I was interviewed by Hillel Italie from AP last week about why people write plague books. I can’t tell you how weird it is to have a novel coming out about the aftermath of a devastating global pandemic! The piece also features Lawrence Wright’s The End of October, and The Red Lotus by Chris Bojalian.
It’s a cool read. Italie digs into all the ways plagues and pandemics have been written about across the ages, from Boccaccio’s “The Decameron” to Poe’s “The Masque of the Red Death”, to Stephen King’s “The Stand”.
As Hillel writes, “Once regarded as divine punishment, they [plagues] have served as parables of greed, tyranny and scientific hubris. They have underscored narratives of escapism, vulnerability and save-the-world heroism. They have been treated as catalysts for what we never imagined becoming — and for confirmation of what we were all along.”
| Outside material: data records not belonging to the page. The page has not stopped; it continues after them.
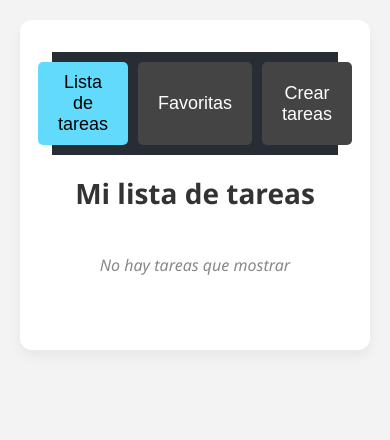
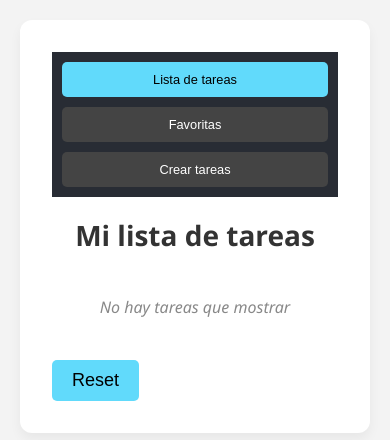
Before and after one commit to laura-gavilan/react-todo-app, a React (Vite) app: page / in a window 390 px wide. Shown: the top 440 px of the page. Built offline with nearby package versions, Linux system fonts and the light colour scheme.

Commit message:
feat(ResetTodos): add <ResetTodos /> component and styles

```diff
--- a/src/App.jsx
+++ b/src/App.jsx
@@ -1,11 +1,13 @@
 import { useState } from "react";
 import "./App.css";
+import "./styles/responsive.css"
 import { Navigation } from "./components/Navigation/Navigation";
 import { Tabs } from "./components/Navigation/Tabs";
 import { TodoForm } from "./components/TodoForm/TodoForm";
 import { TodoList } from "./components/TodoList/TodoList";
 import { Favorites } from "./components/Favorites/Favorites";
 import { storage } from "./helpers/storage";
+import { ResetTodos } from './components/ResetTodos/ResetTodos';
 
 const STORAGE_TODOS_KEY = "todos";
 
@@ -79,6 +81,11 @@ export const App = () => {
         storage.save(STORAGE_TODOS_KEY, filtered)
     };
 
+    const resetTodos = () => {
+        setTodos([]);
+        storage.save(STORAGE_TODOS_KEY, []);
+    }
+
     return (
         <div className="app-container">
             <Navigation activeTab={activeTab} setActiveTab={setActiveTab} />
@@ -100,6 +107,8 @@ export const App = () => {
                     onToggleFavorite={onToggleFavorite} />}
 
             {activeTab === Tabs.NEW_TODO && <TodoForm addTodo={addTodo} />}
+
+            <ResetTodos onReset={resetTodos} />
         </div>
     );
 };
--- /dev/null
+++ b/src/components/ResetTodos/ResetTodos.css
@@ -0,0 +1,9 @@
+.reset-btn {
+    padding: 10px 20px;
+    border: none;
+    border-radius: 5px;
+    cursor: pointer;
+    background-color: #61dafb;
+    color: black;
+    cursor: pointer;
+}
--- /dev/null
+++ b/src/components/ResetTodos/ResetTodos.jsx
@@ -0,0 +1,12 @@
+import "./ResetTodos.css"
+
+export const ResetTodos = ({ onReset }) => {
+    return (
+        <button
+            className="reset-btn"
+            onClick={onReset}>
+            Reset
+        </button>
+
+    )
+}
--- /dev/null
+++ b/src/styles/responsive.css
@@ -0,0 +1,56 @@
+@media (max-width: 768px) {
+    .todo-form {
+        flex-direction: column;
+        align-items: stretch;
+    }
+
+    .add-btn,
+    .todo-input {
+        width: 100%;
+    }
+
+    .todo-item {
+        flex-direction: column;
+        align-items: flex-start;
+    }
+
+    .todo-actions {
+        margin-top: 8px;
+    }
+
+    .tab {
+        font-size: 0.85rem;
+    }
+
+    .reset-button,
+    .add-btn {
+        padding: 8px 14px;
+        font-size: 0.95rem;
+    }
+}
+
+@media (max-width: 480px) {
+    .nav {
+        flex-direction: column;
+    }
+    .favorites-title,
+    .form-title,
+    .todo-list-title {
+        font-size: 1.2rem;
+    }
+
+    .tab {
+        padding: 8px 10px;
+        font-size: 0.8rem;
+    }
+
+    .reset-button,
+    .add-btn {
+        font-size: 0.9rem;
+        padding: 8px 12px;
+    }
+
+    .todo-text {
+        font-size: 0.95rem;
+    }
+}
```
Afterland comes out later this year in the UK, South Africa, and the United States.